Angela says: “This would allow the university to chill the water using electricity from the solar (instead of electricity from the grid), and thus reduce considerably its carbon footprint.”
Working together, USC and Veolia developed a business arrangement that avoided capital expenditure, instead using a Queensland government procurement guideline which saw the university granting Veolia a six-month exclusivity period to design the system and develop the economic modelling.
“The final proposal was based on a shared vision for the continual sustainable development of the Sippy Downs campus by providing a technical and value-for-money energy solution,” Angela adds.
“As part of this process, the parties agreed on a transparent, open-book arrangement whereby Veolia and USC would share all information relevant to the project.

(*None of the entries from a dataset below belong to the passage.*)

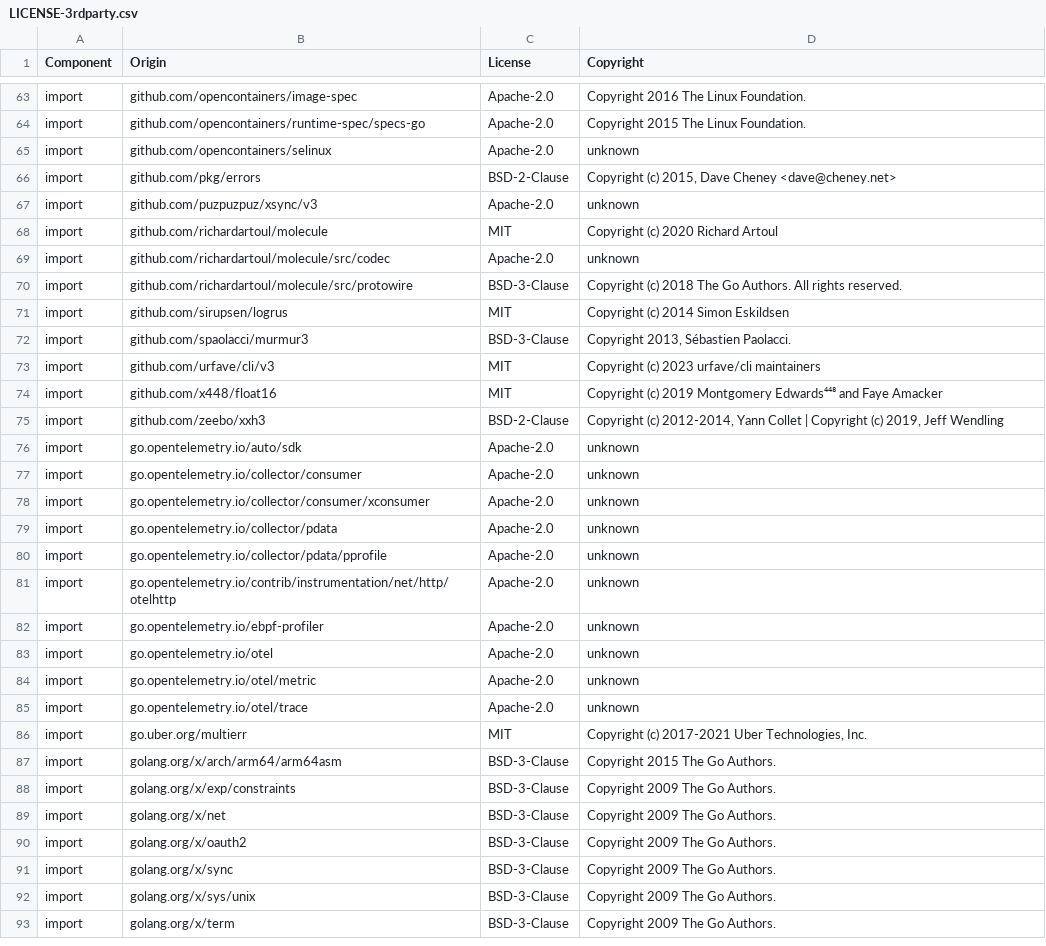
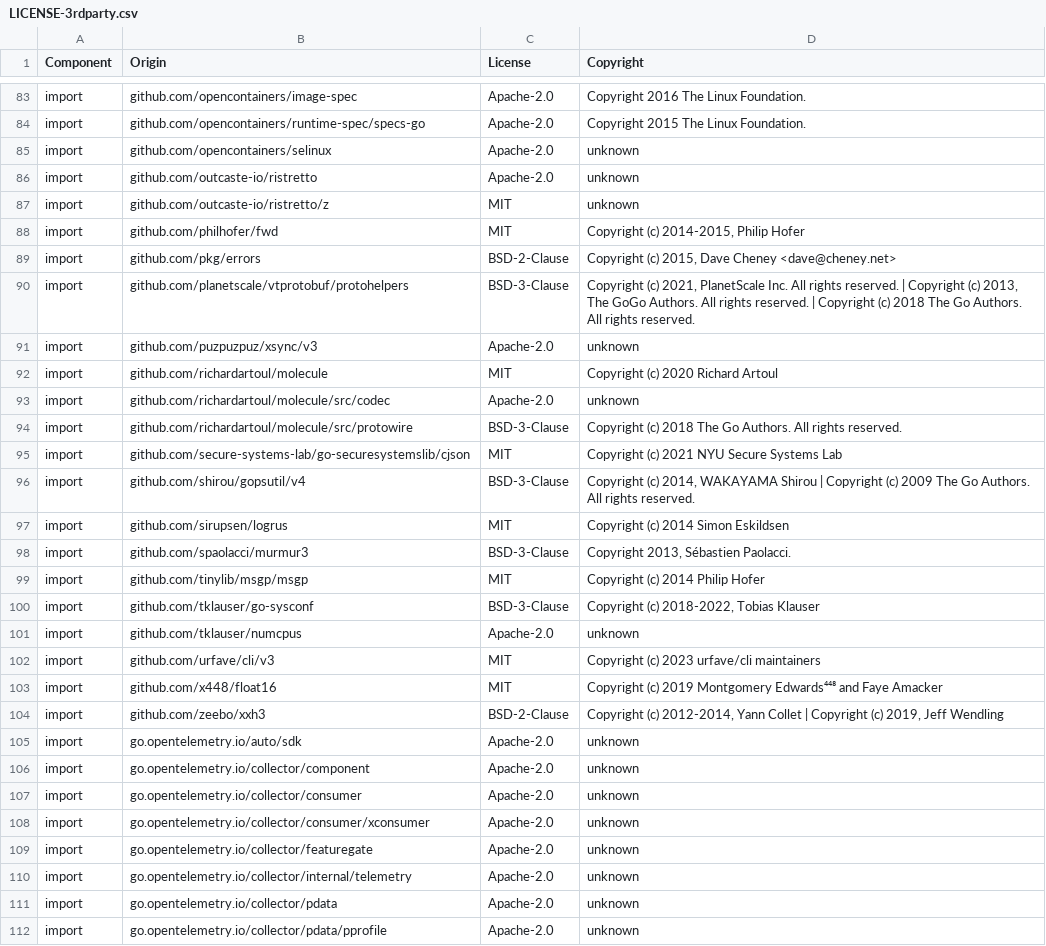
Before and after one commit to DataDog/dd-otel-host-profiler, a CSV file: LICENSE-3rdparty.csv, drawn as a sheet; only a part is shown, gaps mark what is left out; the shorter side is filled out with more unchanged rows; the diff covers the shown part only.

```diff
--- a/LICENSE-3rdparty.csv
+++ b/LICENSE-3rdparty.csv
@@ -65,3 +85,7 @@ import,github.com/opencontainers/runtime-spec/specs-go,Apache-2.0,Copyright 2015
 import,github.com/opencontainers/selinux,Apache-2.0,unknown
+import,github.com/outcaste-io/ristretto,Apache-2.0,unknown
+import,github.com/outcaste-io/ristretto/z,MIT,unknown
+import,github.com/philhofer/fwd,MIT,"Copyright (c) 2014-2015, Philip Hofer"
 import,github.com/pkg/errors,BSD-2-Clause,"Copyright (c) 2015, Dave Cheney <dave@cheney.net>"
+import,github.com/planetscale/vtprotobuf/protohelpers,BSD-3-Clause,"Copyright (c) 2021, PlanetScale Inc. All rights reserved. | Copyright (c) 2013, The GoGo Authors. All rights reserved. | Copyright (c) 2018 The Go Authors. All rights reserved."
 import,github.com/puzpuzpuz/xsync/v3,Apache-2.0,unknown
@@ -70,4 +94,9 @@ import,github.com/richardartoul/molecule/src/codec,Apache-2.0,unknown
 import,github.com/richardartoul/molecule/src/protowire,BSD-3-Clause,Copyright (c) 2018 The Go Authors. All rights reserved.
+import,github.com/secure-systems-lab/go-securesystemslib/cjson,MIT,Copyright (c) 2021 NYU Secure Systems Lab
+import,github.com/shirou/gopsutil/v4,BSD-3-Clause,"Copyright (c) 2014, WAKAYAMA Shirou | Copyright (c) 2009 The Go Authors. All rights reserved."
 import,github.com/sirupsen/logrus,MIT,Copyright (c) 2014 Simon Eskildsen
 import,github.com/spaolacci/murmur3,BSD-3-Clause,"Copyright 2013, Sébastien Paolacci."
+import,github.com/tinylib/msgp/msgp,MIT,Copyright (c) 2014 Philip Hofer
+import,github.com/tklauser/go-sysconf,BSD-3-Clause,"Copyright (c) 2018-2022, Tobias Klauser"
+import,github.com/tklauser/numcpus,Apache-2.0,unknown
 import,github.com/urfave/cli/v3,MIT,Copyright (c) 2023 urfave/cli maintainers
@@ -76,4 +105,7 @@ import,github.com/zeebo/xxh3,BSD-2-Clause,"Copyright (c) 2012-2014, Yann Collet
 import,go.opentelemetry.io/auto/sdk,Apache-2.0,unknown
+import,go.opentelemetry.io/collector/component,Apache-2.0,unknown
 import,go.opentelemetry.io/collector/consumer,Apache-2.0,unknown
 import,go.opentelemetry.io/collector/consumer/xconsumer,Apache-2.0,unknown
+import,go.opentelemetry.io/collector/featuregate,Apache-2.0,unknown
+import,go.opentelemetry.io/collector/internal/telemetry,Apache-2.0,unknown
 import,go.opentelemetry.io/collector/pdata,Apache-2.0,unknown
```
Also changed, not shown: 29 added rows and 1 edited cell elsewhere in this file, 5 other files.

The final ten-year agreement was based on a Design, Build, Own, Operate, Transfer (DBOOT) model.”
There were a number of engineering components involved in the process, which saw more than 6,500 solar panels (2.1MW) installed across campus rooftops and car park structures.
The team also installed 1.6km of piping serving 15 buildings, and an 8.2MW cooling network which offers a peak flow of 140L/s in summer, as well as two HFO chillers, and a 4.5ML chilled water tank, which effectively acts as a thermal battery, and provides 8MWh of energy.

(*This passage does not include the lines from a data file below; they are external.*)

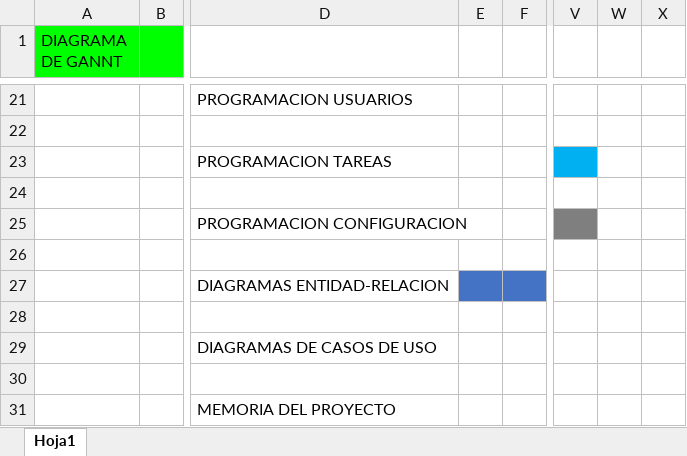
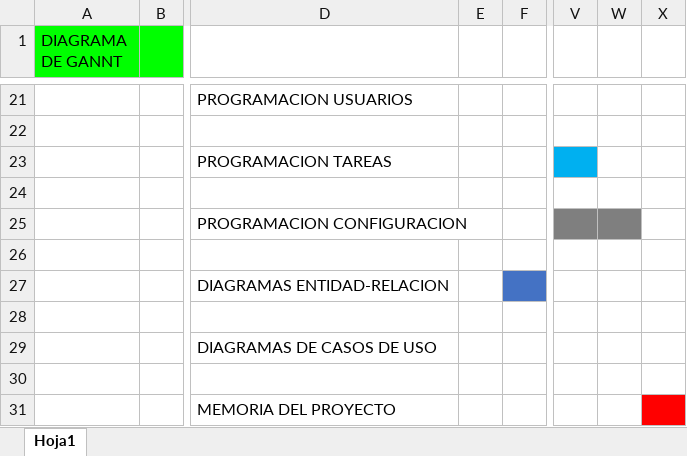
Before and after one commit to asiermgonzalez/t_gira, an Excel workbook: Diagarama_GANTT.xlsx, sheet Hoja1, drawn as a sheet; only a part is shown, gaps mark what is left out; values as stored, in another font and other column widths than the file's, no borders; the diff names each change by its address in the sheet, - before the commit and + after, or states it on an @@ line.

```diff
--- a/Diagarama_GANTT.xlsx (sheet Hoja1)
+++ b/Diagarama_GANTT.xlsx (sheet Hoja1)
-W25 fill: none
+W25 fill: #7F7F7F
-E27 fill: #4472C4
+E27 fill: none
-X31 fill: none
+X31 fill: #FF0000
```
Also changed, not shown: 10 other files.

A high-end plant room incorporates innovative engineering solutions but is also designed to function as a teaching and learning space for students. An advanced Building Management Control System (BMS) allows for sophisticated and real-time management of the PV solar output to create chilled water for air-conditioning, to use in building energy consumption or to export to the electricity grid.
Angela explains: “The key technical synergy is ensured by the integrated approach to monitoring and control of energy to determine, in real-time, which is the best use for green electricity coming from the solar installation. In this way, the system seamlessly reacts to the changing load and weather conditions on campus and selects the best use of the renewable energy generated.”
A new lake water treatment plant was also constructed to use the lake as a cooling tower make-up. The plant draws water from the lake via a low-velocity screened intake arrangement, ensuring no flora or fauna are detrimentally affected in the process.
In total, construction took about 18 months and was not without challenges, including: the optimisation of the plant energy flows, getting to grips with new engineering concepts such as building-integrated photovoltaics and navigating the quality assurance process with various contractors.
USC vice chancellor and president Professor Helen Bartlett says the system’s success in its first year was a major milestone towards the university’s goal of becoming carbon neutral by 2025, and proof that regional universities played a key role in innovation.
“USC is the first university in Australia to install a water battery powered by renewables, which is further proof that you don’t need to be in the big cities to do big things,” Professor Bartlett says.
“In the first full year of operation, the system has generated more than three million kilowatt-hours of solar electricity for our Sunshine Coast campus, representing more than 34% of the total electricity required.”
An additional two-million-kilowatt hours of electricity are fed back into Queensland’s energy grid.